Despite the cancellation of the "Free Speech Week," which was allegedly going to star Milo Yiannopoulos, Ann Coulter, and Steve Bannon, a bunch of social justice activists converged on Berkeley to protest anyhow. So YouTube personality Fleccas, real name Austen Fletcher, arrived on the scene to learn firsthand what all those outraged activists were specifically protesting. By the end of the day, Fletcher came to the conclusion that a vast majority of them don't really know and even fewer are able to defend their incoherent political positions.

Fletcher posted a simultaneously hilarious and depressing video (below) of his time at Berkeley on YouTube to give everyone a chance to look into the minds of the social justice left. The video opens with one hysterical female protester shouting, "You're f***ing insulting my identity! How could you look me in the eye!? How could you do that!? How could you let that happen?! ... I know you feel your racism! I know you feel your privilege!"

"Stop laughing at her!" yells another protester to someone who apparently couldn't hold in a few laughs at the over-the-top accusations.

"This is a Neo-Nazi recruitment rally that you guys are protecting," another female protester says to law enforcement. "They are openly trying to recruit fascists."

The first guy Fletcher interviews accuses the police, who are there trying to keep order, of "promoting hate speech," despite the fact that the "fascist" free speech rally was actually cancelled.

Asked to explain exactly how they were empowering "hate speech," the protester says, "Because what they're doing is allowing sick people like Yiannopoulos, Ann Coulter, and Bannon and these sick people to promote hate speech and to go ahead and basically brain wash Americans into believing that it's okay to cull people and to put them into camps." (Reminder: the last American politician to "cull people and to put them into camps" was the Left's favorite president, FDR.)

After that leftist dystopian fiction-based explanation, a young male protester tells Fletcher matter-of-factly of right-wingers(?), "Well, they're pro-misogyny." Asked to explain how exactly they are "pro-misogyny," the protester says, "By being pro-misogyny.

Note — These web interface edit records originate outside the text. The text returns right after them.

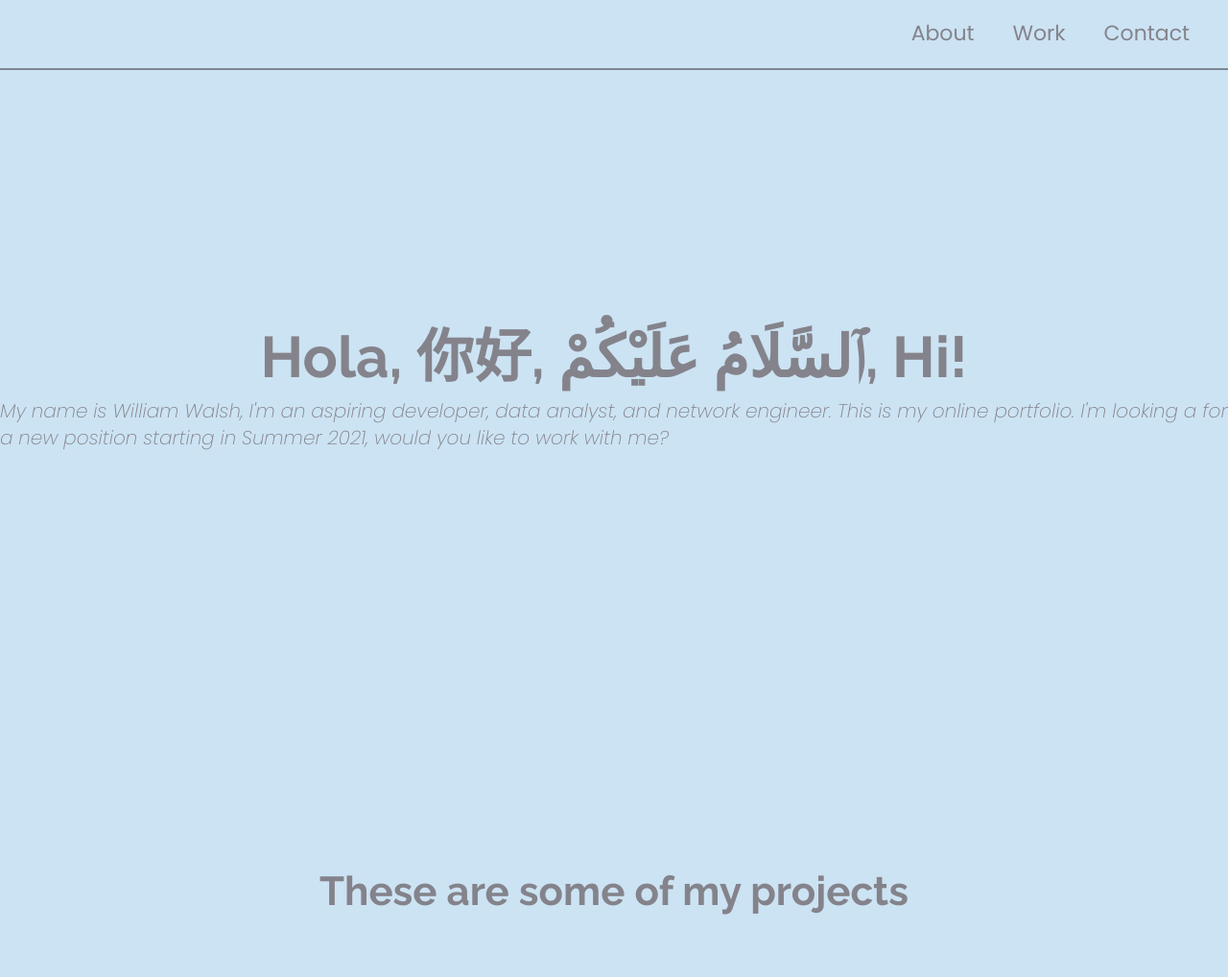
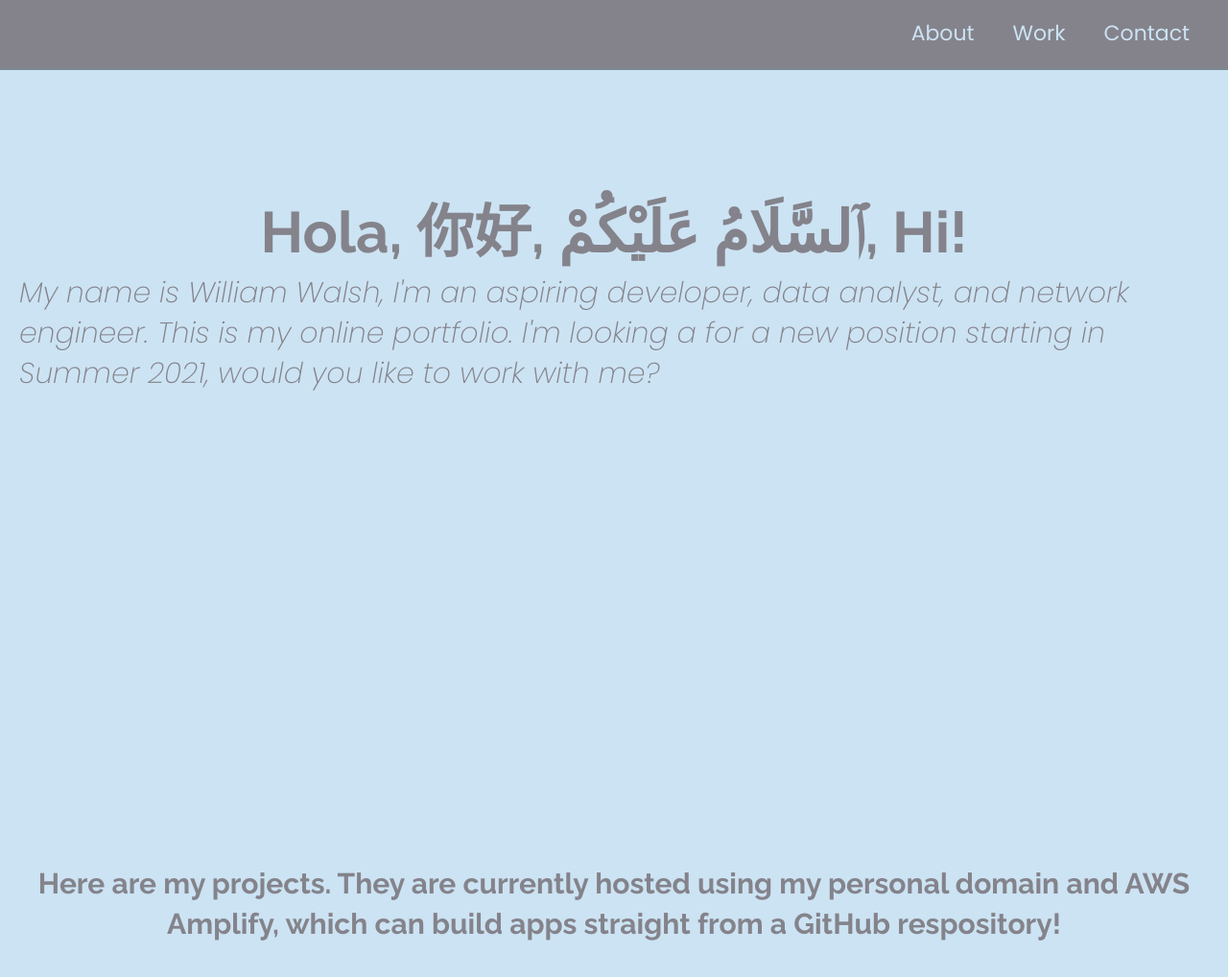
Before and after one commit to willwalsh96/Thanos, a PHP site: page /index.html in a window 1280 px wide. Shown: the top 1018 px of the page at 96% size. Run offline with PHP 8.4, Linux system fonts and the light colour scheme; some libraries are stand-ins or nearby versions.

Commit message:
Ready to Ship! 8. )

```diff
--- a/index.html
+++ b/index.html
@@ -13,19 +13,20 @@
   rel="stylesheet"
 />
 <link rel="stylesheet" type="text/css" href="stylesheet.css" media="screen"/>
+<link rel="global-new" type="text/css" href="global-new.css" media="screen"/>
 <meta http-equiv="Content-Type" content="text/html; charset=utf-8">
 <!-- START NAV -->
 
 <nav id="navbar" class="nav">
   <ul class="nav-list">
     <li>
-      <a href="#welcome-section">About</a>
+      <a href="#welcome-section" class= class1>About</a>
     </li>
     <li>
-      <a href="#projects">Work</a>
+      <a href="#projects" class= class1>Work</a>
     </li>
     <li>
-      <a href="#contact">Contact</a>
+      <a href="#contact" class= class1>Contact</a>
     </li>
   </ul>
 </nav>
@@ -45,13 +46,13 @@
 <!-- START PROJECTS SECTION -->
 
 <section id="projects" class="projects-section">
-  <h2 class="projects-section-header">These are some of my projects</h2>
+  <h2 class="projects-section-header">Here are my projects. They are currently hosted using my personal domain and AWS Amplify, which can build apps straight from a GitHub respository!</h2>
 <!-- //personal gatsby site start -->
   <div class="projects-grid">
     <a
       href="http://williamtecumsehwalsh.com"
       target="_blank"
-      class="project project-tile"
+      class="project project-tile, class1"
     >
       <img
         class="project-image"
@@ -70,20 +71,20 @@
     <a
       href="http://current-branch.williamtecumsehwalsh.com"
       target="_blank"
-      class="project project-tile"
+      class="project project-tile, class1"
     >
       <img
         class="project-image"
-        src="https://raw.githubusercontent.com/freeCodeCamp/cdn/master/build/testable-projects-fcc/images/random-quote-machine.png"
+        src= "wtw2.png"
         alt="project"
       />
       <p class="project-title">
         <span class="code">&lt;</span>
-        Random Quote Machine
+        React Resume
         <span class="code">&#47;&gt;</span>
       </p>
     </a>
-    <a
+    <!-- <a
       href="https://codepen.io/freeCodeCamp/full/wgGVVX"
       target="_blank"
       class="project project-tile"
@@ -98,8 +99,8 @@
         JavaScript Calculator
         <span class="code">&#47;&gt;</span>
       </p>
-    </a>
-    <a
+    </a> -->
+    <!-- <a
       href="https://codepen.io/freeCodeCamp/full/mVEJag"
       target="_blank"
       class="project project-tile"
@@ -114,8 +115,8 @@
         Map Data Across the Globe
         <span class="code">&#47;&gt;</span>
       </p>
-    </a>
-    <a
+    </a> -->
+    <!-- <a
       href="https://codepen.io/freeCodeCamp/full/wGqEga"
       target="_blank"
       class="project project-tile"
@@ -130,8 +131,8 @@
         Wikipedia Viewer
         <span class="code">&#47;&gt;</span>
       </p>
-    </a>
-    <a
+    </a> -->
+    <!-- <a
       href="https://codepen.io/freeCodeCamp/full/KzXQgy"
       target="_blank"
       class="project project-tile"
@@ -146,14 +147,14 @@
         Data Analysis
         <span class="code">&#47;&gt;</span>
       </p>
-    </a>
+    </a> -->
   </div>
 
   <a
     href="https://github.com/willwalsh96/"
-    class="btn btn-show-all"
+    class="btn btn-show-all, class2"
     target="_blank"
-    >Show all<i class="fas fa-chevron-right"></i
+    >There's more on my GitHub<i class="fas fa-chevron-right"></i
   ></a>
 </section>
 
@@ -177,7 +178,7 @@
       id="profile-link"
       href="https://github.com/willwalsh96"
       target="_blank"
-      class="btn contact-details"
+      class="btn contact-details, class2"
       ><i class="fab fa-github"></i> GitHub</a
     >
     <!-- <a
@@ -186,10 +187,10 @@
       class="btn contact-details"
       ><i class="fab fa-twitter"></i> Twitter</a
     > -->
-    <a href="mailto:williamtecumsehwalsh@gmail.com" class="btn contact-details"
+    <a href="mailto:williamtecumsehwalsh@gmail.com" class="btn contact-details, class2"
       ><i class="fas fa-at"></i> Send a mail</a
     >
-    <a href="tel:630-981-4591" class="btn contact-details"
+    <a href="tel:630-981-4591" class="btn contact-details, class2"
       ><i class="fas fa-mobile-alt"></i> Call me</a
     >
   </div>
--- a/stylesheet.css
+++ b/stylesheet.css
@@ -1,3 +1,4 @@
+
 /* Custom properties/variables  */
 :root {
   --main-white: #cce3f3;
@@ -75,7 +76,9 @@ body {
   line-height: 1.4;
   color: var(--main-gray);
 }
-
+li {
+  color: var(--main-red);
+}
 h1,
 h2 {
   font-family: 'Raleway', sans-serif;
@@ -95,12 +98,16 @@ ul {
   list-style: none;
 }
 
-a {
+a.class1 {
+  text-decoration: none;
+  color: var(--main-red);
+}
+a.class2 {
   text-decoration: none;
   color: var(--main-gray);
 }
-
-img {
+/* used for header, contact, and code text cause they are hyperlinks */
+oimg {
   display: block;
   width: 100%;
 }
@@ -114,7 +121,7 @@ img {
   top: 0;
   left: 0;
   width: 100%;
-  background: var(--main-red);
+  background: var(--main-gray);
   box-shadow: 0 2px 0 rgba(0, 0, 0, 0.4);
   z-index: 10;
 }
@@ -142,6 +149,8 @@ img {
 
 .nav-list a:hover {
   background: var(--main-red);
+  box-shadow: 0 2px 0 rgba(0, 0, 0, 0.4);
+
 }
 
 /* Welcome section */
@@ -149,20 +158,23 @@ img {
 .welcome-section {
   display: flex;
   flex-direction: column;
-  justify-content: center;
   align-items: center;
   width: 100%;
   height: 100vh;
   background-color: #cce3f3;
+  padding-top: 20rem;
   /* background-image: linear-gradient(62deg, #3a3d40 0%, #181719 100%); */
 }
 
 .welcome-section > p {
-  font-size: 2rem;
-  font-weight: 200;
+  font-size: 3rem;
+  font-weight: 500;
   font-style: italic;
   color: var(--main-gray);
   position: sticky;
+  align-items: center;
+  padding-left: 2rem;
+  padding-right: 2rem;
 }
 
 /* Projects section */
@@ -173,10 +185,15 @@ img {
   background: var(--main-red);
 }
 
+.projects-header > h2 {
+  font-size: 3rem;
+}
+
 .projects-section-header {
-  max-width: 640px;
+  /* max-width: 640px; */
   margin: 0 auto 6rem auto;
   border-bottom: 0.2rem solid var(--main-red);
+  font-size: 3rem;
 }
 
 @media (max-width: 28.75em) {
@@ -213,7 +230,7 @@ img {
 }
 
 .code {
-  color: var(--main-gray);
+  color: var(--main-red);
   transition: color 0.3s ease-out;
 }
 
```
Also changed, not shown: global-new.css (added, +119 -0 lines), wtw2.png (added), 1 other file.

By espousing pro-misogyny rhetoric, right?"

Right.

After assertively declaring that she does not agree with President Trump's views, a female protester wearing white sunglasses can't seem to remember a single thing he's said that she disagrees with exactly. "I think he's just..." she begins, then shrugs. "I can't pick out a quote in particular..." she says.

When asked by Fletcher why he doesn't like Trump, one Hispanic protester answers, "F*** Trump!"

One older male protester says heroically, "We're trying to protect people from the rise of Nazis and fascism in the United States." He adds, gesturing to the police, "And these guys are listening to it. If they really believed that Nazis and fascism were rising in the United States, they would turn the other way and go take down that PA. ..."

Fletcher turns to the camera and says, "I totally agree. If the cops thought fascism and Nazis were rising in the United States, they would turn around and stop it."

In perhaps the most revealing moment of the entire video, Fletcher drops in on a crowd of leftists chanting "Nazi scum!" at a guy. Fletcher is eventually able to figure out who the target of their anti-"Nazi" chant is: It's a man wearing a MAGA hat.

When Fletcher asks the Indian man if he's a Nazi, he says, "No, I'm not. ... I'm Indian."

"That doesn't make any sense then," says Fletcher.

"Yesterday, they called me a white supremacist," says the Indian Trump supporter.

One particularly hilarious exchange comes when an "anti-fascist" announces that "Every white supremacist in the country supports Donald Trump."

Fletcher responds, "Every Black Panther supported Obama."

After a pause, the anti-fascist says, "I would argue the Black Panthers are way better than the KKK or any white supremacist." He goes on to estimate that a "large amount" of Trump's base is the KKK.

By the end of the video it's abundantly clear that a whole lot of the leftist activists believe that subjectively defined "hate speech" is not protected by the Constitution, uncritically believe wild, unfounded accusations about basically everyone on the Right, and ultimately don't really know what they're angry about.

Watch the craziness below:

H/T John Sexton